Over the fence
Over the fence Should taste and goodness be just as important as looks when growing vegetables for exhibitions?
Looks vs. flavour in exhibition veg

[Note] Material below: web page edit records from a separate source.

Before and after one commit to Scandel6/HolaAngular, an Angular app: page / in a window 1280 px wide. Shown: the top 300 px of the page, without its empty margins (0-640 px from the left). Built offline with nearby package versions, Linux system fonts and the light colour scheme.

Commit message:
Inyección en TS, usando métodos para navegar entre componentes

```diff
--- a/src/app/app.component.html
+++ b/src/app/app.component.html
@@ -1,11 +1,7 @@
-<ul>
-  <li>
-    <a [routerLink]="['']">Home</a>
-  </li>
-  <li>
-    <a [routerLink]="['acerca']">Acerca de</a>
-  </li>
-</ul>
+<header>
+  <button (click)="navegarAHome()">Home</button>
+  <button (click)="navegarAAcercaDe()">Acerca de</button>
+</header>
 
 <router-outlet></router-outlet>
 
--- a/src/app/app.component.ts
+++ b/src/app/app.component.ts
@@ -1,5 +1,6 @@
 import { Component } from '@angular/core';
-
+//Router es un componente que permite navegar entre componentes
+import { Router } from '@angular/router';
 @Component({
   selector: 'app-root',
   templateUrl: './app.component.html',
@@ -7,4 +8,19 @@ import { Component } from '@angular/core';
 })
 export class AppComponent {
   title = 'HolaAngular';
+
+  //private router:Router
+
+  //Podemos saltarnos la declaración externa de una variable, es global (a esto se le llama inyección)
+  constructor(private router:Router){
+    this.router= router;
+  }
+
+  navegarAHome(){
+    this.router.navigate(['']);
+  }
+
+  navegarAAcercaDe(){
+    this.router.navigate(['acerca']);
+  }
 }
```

Vegetables must be edible – that is their purpose. When vegetables are grown ‘to show’, they are grown to be the best of their type. The judging rules give points for uniformity, condition, colour and size, and only the best are chosen for the show bench. The ‘Show Perfection’ pea got its name because it looks good when displayed. This does not mean it cannot be eaten as well; indeed, it has a lovely sweet taste. The large varieties of vegetables are large to start with and not a small variety fed to be large – that would be just silly and wrong. They are grown to be perfect, but the flavour is the same as if they were grown in a kitchen garden. Our ‘Mammoth’ onion, like most larger varieties, has a mild Spanish flavour, while ‘Mammoth Red’ has a different origin and has a stronger flavour. Potatoes that are grown for the show bench have the same flavour as those grown for the kitchen, but are given more attention when washed and displayed. But that doesn’t mean that they’re not worth eating; leek and potato soup made with exhibitionstyle vegetables is just as delicious. Overgrown vegetables, which are clearly inedible and look like an overweight cat, are not true to type and not what large exhibition vegetables are about. Vegetables grown for show, when grown correctly, have just as good a flavour as the more commercial varieties. Chef Philip Harben had conversations with my father and grandfather in the mid-1900s about this very subject. And now, in an age where baby veg and micro greens are fashionable, the debate rages on. As the old Chinese saying goes: “Do not despise the snake for having no horns, for who is to say it will not become a dragon”. That said, I feel on fairly safe ground despising metre-long French beans for lacking sweetness and succulence, for who’s to say they won’t become a decade’s supply of chutney lurking in the cupboard. Let me be clear: I’m perfectly enchanted by the sight of a young child sat atop an airbag of a squash, and only a curmudgeon wouldn’t take pleasure in holding a carrot you could joust with. These are the Top Trumps of the vegetable world, and a tribute to the skills of those who grow them, but I can think of no vegetable where its flavour improves for growing it larger or to be more visually pleasing. Often, the opposite is true. Show vegetables are grown to impress in size, uniformity and condition; their success is judged on this. They say that size doesn’t matter, it’s what you do with it that counts, but when it comes to show vegetables, there’s usually little else that can be done with them. Take the marrow (please, take it). Visually impressive as it may be, a marrow is simply a bottle of courgetteflavoured squash that has had too much water – flavourlessness abounds. So, we hollow out a giant marrow canoe, fill it with heavily spiced ingredients to counteract its blandness, then eat only the contents. For me, growing is about enjoying food at it’s very best. My judging criteria are flavour, texture, vitality and beauty. Of course, I celebrate the skills of the grower and marvel at the perfection when I see a display, but do I want any of them for my tea? I do not.
Leek and potato soup made with exhibition veg is delicious When it comes to show vegetables, little else can be done with them